Room 315, University of Westminster, 309 Regent Street, London W1B 2HT
Media, Arts and Hybrid Spaces: Experience and Meaning in the Contact Zone
Study Day organised by Centre for Research and Education in Arts and Media (CREAM) in collaboration with HOMELandS
Mary Louise Pratt introduced the concept of ‘the contact zone’ in 1991, using this term ‘to refer to social spaces where cultures, meet, clash and grapple with each other, often in contexts of highly asymmetrical relations of power, such as colonialism, slavery, or their aftermaths as they are lived out in many parts of the world today’. She goes on to introduce the concept of ‘transculturation’, which is expanded upon in her later book Imperial Eyes: Travel Writing and Transculturation (1992), which describes ‘processes whereby members of subordinated or marginal groups select and invent from materials transmitted by a dominant or metropolitan culture’.

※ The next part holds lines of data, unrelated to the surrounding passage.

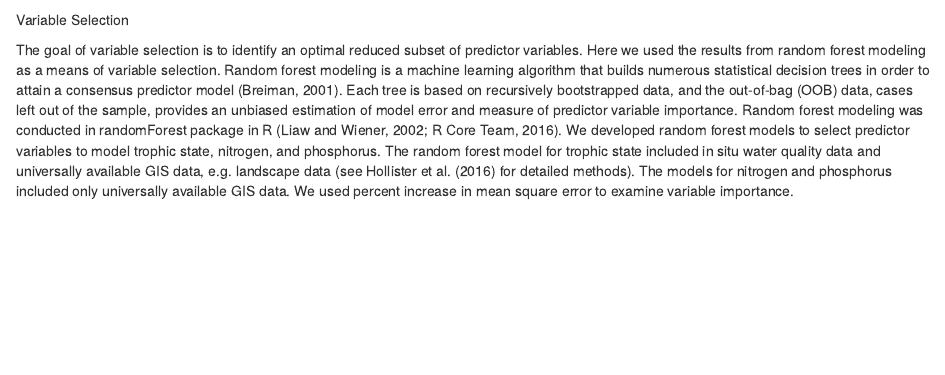
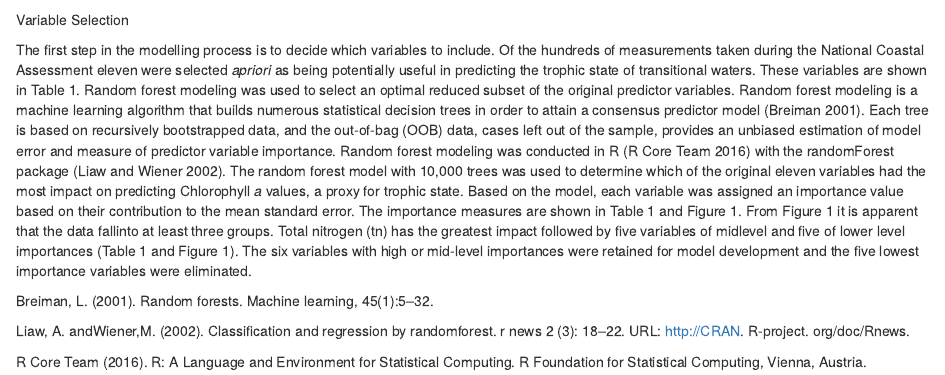
Before and after one commit to willbmisled/coastal_ts, an R Markdown document (coastal_ts_variable_selection.Rmd): the page in a window 1100 px wide, from 850 px down. Rendered offline with R 4.5, knitr and Pandoc, with nearby package versions; drawn as R Markdown's standard HTML page in place of the format the file asks for; some code elsewhere in the file could not run offline.

Commit message:
yak shaving

```diff
--- a/coastal_ts_variable_selection.Rmd
+++ b/coastal_ts_variable_selection.Rmd
@@ -108,4 +108,10 @@ varImpPlot(coast2010.rf,type = 1)
 
 Variable Selection
 
-The goal of variable selection is to identify an optimal reduced subset of predictor variables. Here we used the results from random forest modeling as a means of variable selection. Random forest modeling is a machine learning algorithm that builds numerous statistical decision trees in order to attain a consensus predictor model (Breiman, 2001). Each tree is based on recursively bootstrapped data, and the out-of-bag (OOB) data, cases left out of the sample, provides an unbiased estimation of model error and measure of predictor variable importance. Random forest modeling was conducted in randomForest package in R (Liaw and Wiener, 2002; R Core Team, 2016). We developed random forest models to select predictor variables to model trophic state, nitrogen, and phosphorus. The random forest model for trophic state included in situ water quality data and universally available GIS data, e.g. landscape data (see Hollister et al. (2016) for detailed methods). The models for nitrogen and phosphorus included only universally available GIS data. We used percent increase in mean square error to examine variable importance.
+The first step in the modelling process is to decide which variables to include.  Of the hundreds of measurements taken during the National Coastal Assessment eleven were selected *apriori* as being potentially useful in predicting the trophic state of transitional waters.  These variables are shown in Table 1. Random forest modeling was used to select an optimal reduced subset of the original predictor variables.  Random forest modeling is a machine learning algorithm that builds numerous statistical decision trees in order to attain a consensus predictor model (Breiman 2001). Each tree is based on recursively bootstrapped data, and the out-of-bag (OOB) data, cases left out of the sample, provides an unbiased estimation of model error and measure of predictor variable importance. Random forest modeling was conducted in R (R Core Team 2016) with the randomForest package (Liaw and Wiener 2002). The random forest model with 10,000 trees was used to determine which of the original eleven variables had the most impact on predicting Chlorophyll *a* values, a proxy for trophic state. Based on the model, each variable was assigned an importance value based on their contribution to the mean standard error.  The importance measures are shown in Table 1 and Figure 1.  From Figure 1 it is apparent that the data fallinto at least three groups.  Total nitrogen (tn) has the greatest impact followed by five variables of midlevel and five of lower level importances (Table 1 and Figure 1).  The six variables with high or mid-level importances were retained for model development and the five lowest importance variables were eliminated.
+
+Breiman, L. (2001). Random forests. Machine learning, 45(1):5–32.
+
+Liaw, A. andWiener,M. (2002). Classification and regression by randomforest. r news 2 (3): 18–22. URL: http://CRAN. R-project. org/doc/Rnews.
+
+R Core Team (2016). R: A Language and Environment for Statistical Computing. R Foundation for Statistical Computing, Vienna, Austria.
```
Also changed, not shown: 2 other files.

The ‘contact zone’ is a site of artistic production but it can also be a site of negotiation of meanings, a context of experience. In her paper, Pratt expands on the notion of the contact zone beyond the interpretation of colonial encounters and deals with difference and conflict in the classroom. She writes, ‘All the students in the class had the experience … of having their cultures discussed and objectified in ways that horrified them; all the students experienced face-to-face the ignorance and incomprehension, and occasionally the hostility of others … Along with rage, incomprehension, and pain, there were exhilarating moments of wonder and revelation, mutual understanding, and new wisdom—the joys of the contact zone’. How might we broaden Pratt’s notion of the ‘the contact zone’? What is its significance in the contemporary sphere and how might it be a useful site for further investigation?
The Institute for Modern and Contemporary Culture
University of Westminster Department of English, Linguistics and Cultural Studies
32-38 Wells Street, London W1T 3UW. United Kingdom.